** Opening RECORDS block **

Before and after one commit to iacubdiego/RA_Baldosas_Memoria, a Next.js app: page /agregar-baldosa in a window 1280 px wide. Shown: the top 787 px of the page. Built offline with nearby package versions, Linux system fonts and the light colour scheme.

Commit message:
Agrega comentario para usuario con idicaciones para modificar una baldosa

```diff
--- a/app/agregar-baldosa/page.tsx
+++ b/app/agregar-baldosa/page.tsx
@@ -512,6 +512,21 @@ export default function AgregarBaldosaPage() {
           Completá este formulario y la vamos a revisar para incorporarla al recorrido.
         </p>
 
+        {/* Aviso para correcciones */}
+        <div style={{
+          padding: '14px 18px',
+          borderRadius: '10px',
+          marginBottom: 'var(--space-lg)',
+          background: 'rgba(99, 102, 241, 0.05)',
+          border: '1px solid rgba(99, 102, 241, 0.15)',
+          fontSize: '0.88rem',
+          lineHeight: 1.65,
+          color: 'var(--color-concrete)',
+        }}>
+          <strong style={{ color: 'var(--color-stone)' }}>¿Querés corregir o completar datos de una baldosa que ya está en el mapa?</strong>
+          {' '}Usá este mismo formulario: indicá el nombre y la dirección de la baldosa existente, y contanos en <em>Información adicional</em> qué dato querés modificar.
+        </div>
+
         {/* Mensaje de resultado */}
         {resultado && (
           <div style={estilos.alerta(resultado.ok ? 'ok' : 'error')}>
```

** Closing RECORDS block **
** Opening RECORDS block **

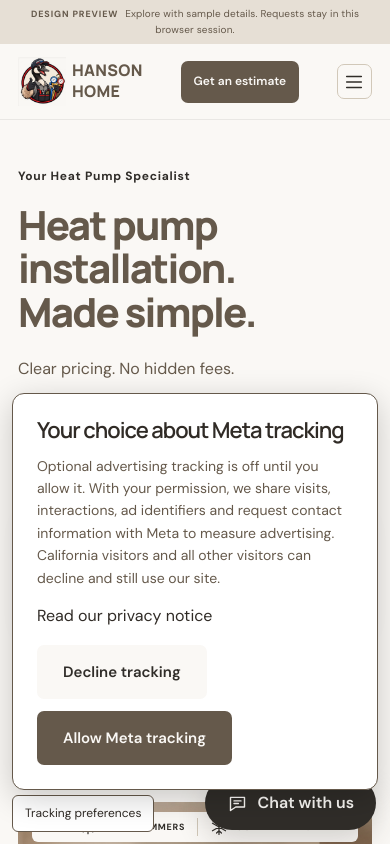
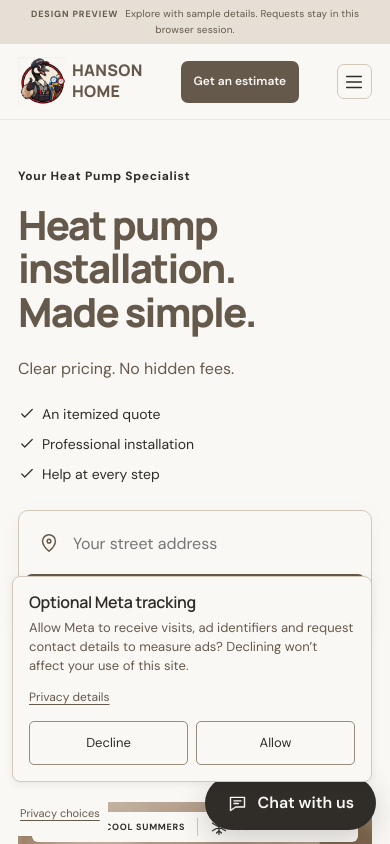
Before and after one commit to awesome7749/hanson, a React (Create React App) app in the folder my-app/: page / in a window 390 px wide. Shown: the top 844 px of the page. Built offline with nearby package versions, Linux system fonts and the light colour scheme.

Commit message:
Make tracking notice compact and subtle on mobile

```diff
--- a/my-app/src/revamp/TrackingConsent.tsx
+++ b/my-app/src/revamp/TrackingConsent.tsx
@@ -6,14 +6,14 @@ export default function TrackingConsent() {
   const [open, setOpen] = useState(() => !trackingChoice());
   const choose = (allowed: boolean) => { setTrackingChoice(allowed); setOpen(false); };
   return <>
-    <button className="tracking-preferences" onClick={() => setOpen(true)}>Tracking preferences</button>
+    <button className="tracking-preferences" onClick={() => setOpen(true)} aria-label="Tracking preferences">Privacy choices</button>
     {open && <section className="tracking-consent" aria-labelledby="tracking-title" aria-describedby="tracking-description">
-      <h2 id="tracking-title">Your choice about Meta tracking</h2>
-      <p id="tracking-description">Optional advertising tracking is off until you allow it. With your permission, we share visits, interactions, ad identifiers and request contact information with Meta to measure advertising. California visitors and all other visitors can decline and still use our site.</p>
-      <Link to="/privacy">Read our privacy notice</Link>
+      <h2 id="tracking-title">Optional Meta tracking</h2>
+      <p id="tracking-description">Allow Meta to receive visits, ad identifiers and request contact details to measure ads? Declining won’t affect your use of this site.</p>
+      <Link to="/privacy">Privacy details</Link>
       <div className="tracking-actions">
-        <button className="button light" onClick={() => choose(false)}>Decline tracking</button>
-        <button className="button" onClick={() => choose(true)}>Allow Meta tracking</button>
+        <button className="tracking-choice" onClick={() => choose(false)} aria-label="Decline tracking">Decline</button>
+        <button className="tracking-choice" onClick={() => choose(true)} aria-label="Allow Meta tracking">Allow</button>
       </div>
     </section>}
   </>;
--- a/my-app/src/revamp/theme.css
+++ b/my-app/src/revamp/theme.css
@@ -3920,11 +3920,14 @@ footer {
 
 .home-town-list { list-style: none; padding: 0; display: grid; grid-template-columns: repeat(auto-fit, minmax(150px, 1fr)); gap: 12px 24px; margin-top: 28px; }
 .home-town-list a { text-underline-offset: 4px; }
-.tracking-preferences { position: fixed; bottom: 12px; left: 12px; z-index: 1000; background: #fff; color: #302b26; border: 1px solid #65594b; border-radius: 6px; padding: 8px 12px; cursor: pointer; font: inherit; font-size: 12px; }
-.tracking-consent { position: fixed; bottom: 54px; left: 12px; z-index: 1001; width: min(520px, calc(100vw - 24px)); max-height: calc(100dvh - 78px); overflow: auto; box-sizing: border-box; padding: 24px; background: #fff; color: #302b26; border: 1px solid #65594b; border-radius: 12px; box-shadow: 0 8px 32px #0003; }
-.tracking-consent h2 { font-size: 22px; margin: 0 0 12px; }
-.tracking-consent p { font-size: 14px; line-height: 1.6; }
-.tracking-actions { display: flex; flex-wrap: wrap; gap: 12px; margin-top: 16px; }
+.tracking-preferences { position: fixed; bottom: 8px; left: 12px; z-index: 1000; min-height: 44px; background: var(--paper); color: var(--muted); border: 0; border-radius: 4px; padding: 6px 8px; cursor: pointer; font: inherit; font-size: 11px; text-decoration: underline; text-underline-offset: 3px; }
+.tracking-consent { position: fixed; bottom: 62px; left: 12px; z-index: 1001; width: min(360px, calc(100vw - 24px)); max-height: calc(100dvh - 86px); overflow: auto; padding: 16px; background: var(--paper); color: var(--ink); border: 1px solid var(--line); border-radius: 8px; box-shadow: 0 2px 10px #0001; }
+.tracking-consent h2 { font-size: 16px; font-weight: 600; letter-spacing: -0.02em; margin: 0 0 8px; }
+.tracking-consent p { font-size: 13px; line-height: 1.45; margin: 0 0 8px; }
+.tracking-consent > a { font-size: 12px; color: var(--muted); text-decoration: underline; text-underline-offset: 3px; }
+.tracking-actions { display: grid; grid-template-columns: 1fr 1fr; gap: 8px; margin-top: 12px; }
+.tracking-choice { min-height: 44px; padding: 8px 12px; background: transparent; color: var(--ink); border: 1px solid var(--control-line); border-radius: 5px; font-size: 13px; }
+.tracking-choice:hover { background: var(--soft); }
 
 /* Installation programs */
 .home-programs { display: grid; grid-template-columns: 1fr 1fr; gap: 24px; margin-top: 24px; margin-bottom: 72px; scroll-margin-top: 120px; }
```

** Closing RECORDS block **

**WORK INSTRUCTION**: Every line above that includes the word "template" must appear in the answer.

**WRITTEN RESPONSE**:
 .home-town-list { list-style: none; padding: 0; display: grid; grid-template-columns: repeat(auto-fit, minmax(150px, 1fr)); gap: 12px 24px; margin-top: 28px; }
+.tracking-actions { display: grid; grid-template-columns: 1fr 1fr; gap: 8px; margin-top: 12px; }
 .home-programs { display: grid; grid-template-columns: 1fr 1fr; gap: 24px; margin-top: 24px; margin-bottom: 72px; scroll-margin-top: 120px; }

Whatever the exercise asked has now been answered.